UK Imposes transit visa requirement for Georgian & Russian travellers

London: As of September 8, 2023, citizens coming from Georgia and Russia are required to obtain a transit visa when passing through the United Kingdom on their way to another destination.

This requirement has come into effect following the implementation of an amendment to the Immigration (Passenger Transit Visa) Order 2014, reports.

The quick implementation of this order, just a day after it was introduced in Parliament, was prompted by significant concerns about a potential increase in Georgian and Russian nationals travelling to the UK and potentially seeking asylum on arrival.

Since 2018, citizens from these two countries have consistently been at the forefront of nationalities using the UK’s transit provisions to claim asylum. The Home Office’s rationale for requiring transit visas for these nationals is to prevent them from using transit as a pretext to enter the UK and seek asylum.

Moreover, regarding passengers planning to transit through the UK for a period of less than 48 hours on their way to another destination, they must apply for and obtain a transit visa before their journey. This requirement applies if the transit involves leaving the airport premises for any reason or needing to collect and re-check baggage for onward flights.

Following this development, the Ministry of Foreign Affairs of Georgia stated to the media that this amendment extends the requirement for visas to Georgia and about 100 other countries. This list includes the following countries too:

Previously, a report from the business daily RBC predicted that Georgia could potentially become a transit hub for travellers from Russia going to European countries.

The measures implemented by Moscow and Brussels have prompted citizens from both regions to seek alternative travel routes, often transiting through cities such as Istanbul, Dubai, Belgrade and Yerevan.
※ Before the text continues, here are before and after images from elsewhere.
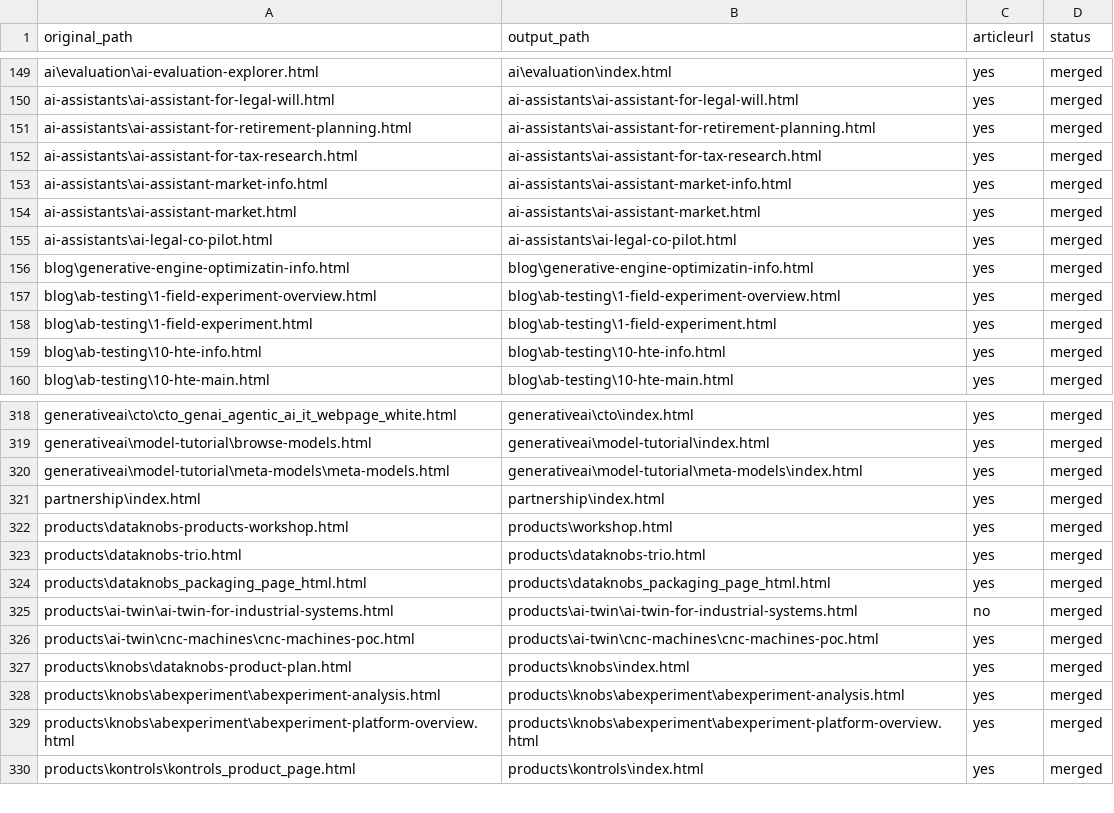
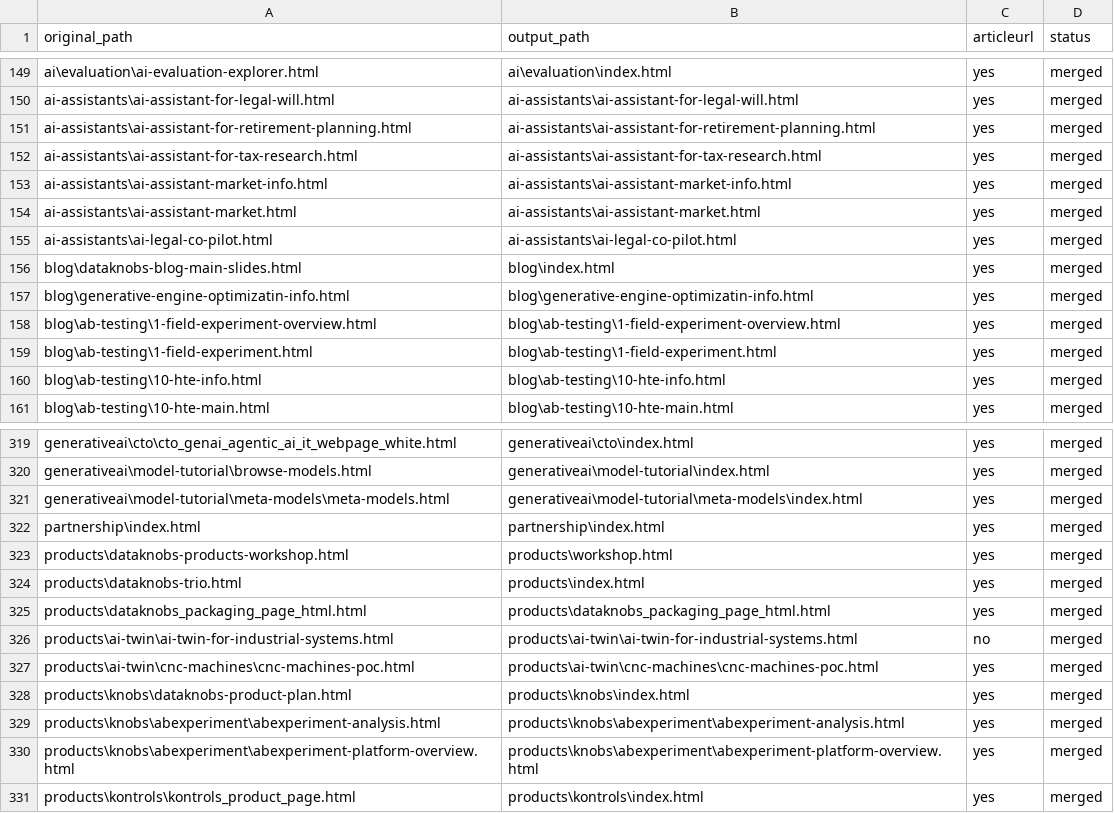
Before and after one commit to create-websites/dataknobs, a CSV file: output/content/renames.csv, drawn as a sheet; only a part is shown, gaps mark what is left out.

Commit message:
blog products customers

```diff
--- a/output/content/renames.csv
+++ b/output/content/renames.csv
@@ -155,2 +155,3 @@ ai-assistants\ai-assistant-market.html,ai-assistants\ai-assistant-market.html,ye
 ai-assistants\ai-legal-co-pilot.html,ai-assistants\ai-legal-co-pilot.html,yes,merged
+blog\dataknobs-blog-main-slides.html,blog\index.html,yes,merged
 blog\generative-engine-optimizatin-info.html,blog\generative-engine-optimizatin-info.html,yes,merged
@@ -322,3 +323,3 @@ partnership\index.html,partnership\index.html,yes,merged
 products\dataknobs-products-workshop.html,products\workshop.html,yes,merged
-products\dataknobs-trio.html,products\dataknobs-trio.html,yes,merged
+products\dataknobs-trio.html,products\index.html,yes,merged
 products\dataknobs_packaging_page_html.html,products\dataknobs_packaging_page_html.html,yes,merged
```
Also changed, not shown: 49 other files.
In May of this year, President Vladimir Putin of Russia also lifted a ban on direct air travel with Georgia that was put in place in 2019, initially in response to anti-Russian protests in Georgia.